EU Commissioner Urges UK to Ease Visa Rules for Scientists, Researchers

| February 15, 2024
EU Commissioner Urges UK to Ease Visa Rules for Scientists, Researchers

The European Union (EU) plans to ask the United Kingdom (UK) government to relax visa rules for scientists.

At a meeting in London on 12 February 2024, UK science, business, and research leaders were encouraged to take advantage of Horizon Europe funding.

This is despite concerns over costs and visas for European scientists who want to work in the UK.

Iliana Ivanova, the EU Commissioner for Research and Innovation, is concerned steep visa fees may deter UK scientists from joining the Horizon program.

“We are having some difficulties with European researchers going to the UK due to some visa issues and also higher costs,” Ivanova told The Financial Times.

However, Michelle Donelan, UK’s Secretary of State for Science, Innovation and Technology, dismissed claims that the UK faces difficulties recruiting participants.

She shared that “the key message” from scientists, innovators, and businesses was whether the project aligned with their interests and helped Britain’s economy grow.

British citizens can lead EU scientific programs again

Horizon Europe is the primary research and innovation funding program of the EU. It currently has a €93 billion budget between 2021 and 2027, with almost 90 countries participating.

In 2020, the UK left the Horizon program after Brexit.
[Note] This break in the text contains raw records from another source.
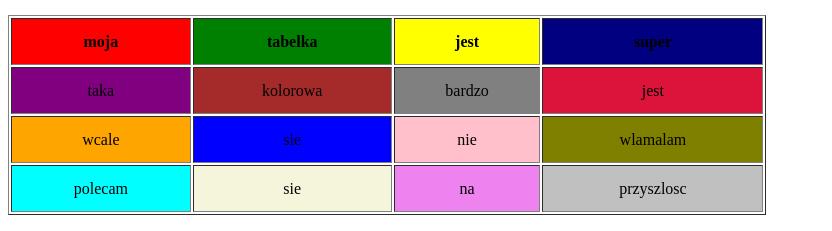
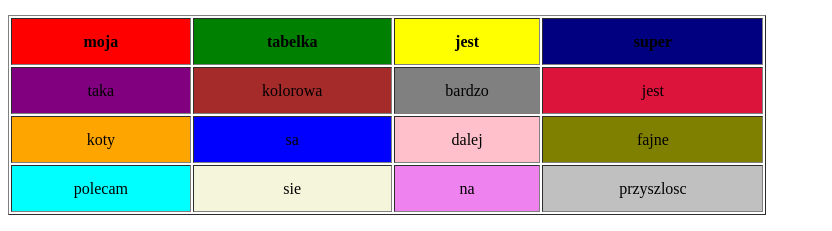
Before and after one commit to fgruczka/Srodowisko, a plain HTML site: page grupa2.html in a window 1280 px wide. Shown: the part 845-1076 px from the top of the page, 0-832 px from the left. Drawn offline with Linux system fonts and the light colour scheme.

Commit message:
Trzecia zmiana: ijastak

```diff
--- a/grupa2.html
+++ b/grupa2.html
@@ -109,10 +109,10 @@
 					<td style="background-color: crimson">jest</th>
 				</tr>
 				<tr style="text-align: center; ">
-					<td style="background-color: orange">wcale</th>
-					<td style="background-color: blue">sie</th>
-					<td style="background-color: pink">nie</th>
-					<td style="background-color: olive">wlamalam</th>
+					<td style="background-color: orange">koty</th>
+					<td style="background-color: blue">sa</th>
+					<td style="background-color: pink">dalej</th>
+					<td style="background-color: olive">fajne</th>
 				</tr>
 				<tr style="text-align: center; ">
 					<td style="background-color: cyan">polecam</th>
```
However, it made a deal last year with the EU to rejoin in January 2024.

This means British institutions can lead consortiums again and be prominent figures as they did before leaving the program.

Countries in the Horizon program contribute funds, which are then distributed to individuals or organizations based on merit.

The individuals or organizations can then use the grant to explore topics like climate change, medical advancements, and artificial intelligence.

Horizon also tackles the sustainable goals of the United Nations (UN), such as poverty, food, energy, and education, among others.

It generates advanced knowledge and technology, leading to job creation, economic growth, and industrial competitiveness.

High cost of UK visa fees and strict EU visa rules considered barriers

In October 2023, the British government increased UK work and visit visa fees by 15 percent.

The government also raised family visas, settlement, and citizenship by 20 percent and student visas by 35 percent.

In February 2024, the National Health Service (NHS) immigration health surcharge is also up by 66 percent, from £624 to £1,035 a year.

The Royal Society, or the UK National Academy of Sciences, has criticized high visa fees for international researchers.

It cited “upfront visa costs up to 10 times higher than the average fees of other leading science nations.”

Campaign for Science and Engineering, an independent advocate for science and engineering in the UK, says upfront costs have increased by 57.3 percent.

Their calculations show that for researchers coming to the UK on a five-year Global Talent visa, the cost jumped from £3,743 to £5,890.

The Global Talent visa is a UK work visa for talented individuals in academia, arts and culture, and digital technology.

On the other hand, UK citizens’ work privileges differ across EU member states, with some requiring a residence permit even for paid lectures.

Several EU member states have requested the removal of the immigration health surcharge, according to officials familiar with internal discussions.

Other member states suggested having a comprehensive mobility agreement with the UK for the research and development sector.

Both proposals aim to ease the movement of scientists and promote collaboration between the EU and the UK.

Scientists and researchers urged to take advantage of Horizon

Amid the issues of visa rules, costs, and health surcharge fees, UK and EU leaders encourage scientists, researchers, and other talents to apply.

“My message to British researchers and innovative businesses is simple and clear: Apply!” Ivanova said in a statement.

She highlighted that many individuals have collaborated with European partners to advance science, academic careers, and businesses.

The EU commissioner added, “I look forward to seeing many more UK beneficiaries in the Horizon Europe program in the years to come.”

British Minister for Science Donelan joined Ivanova in promoting Horizon, adding that it has opened up a world of opportunity for researchers.

“We are determined to do all we can together with our European colleagues to seize this moment and all it could do to help our brightest minds deliver jobs, growth, and breakthroughs that will make life better for us all,” Donelan said.

UK firms that benefited from Horizon funding include Nova Innovation (£17 million for tidal energy) and The Floow (£3 million for road safety research).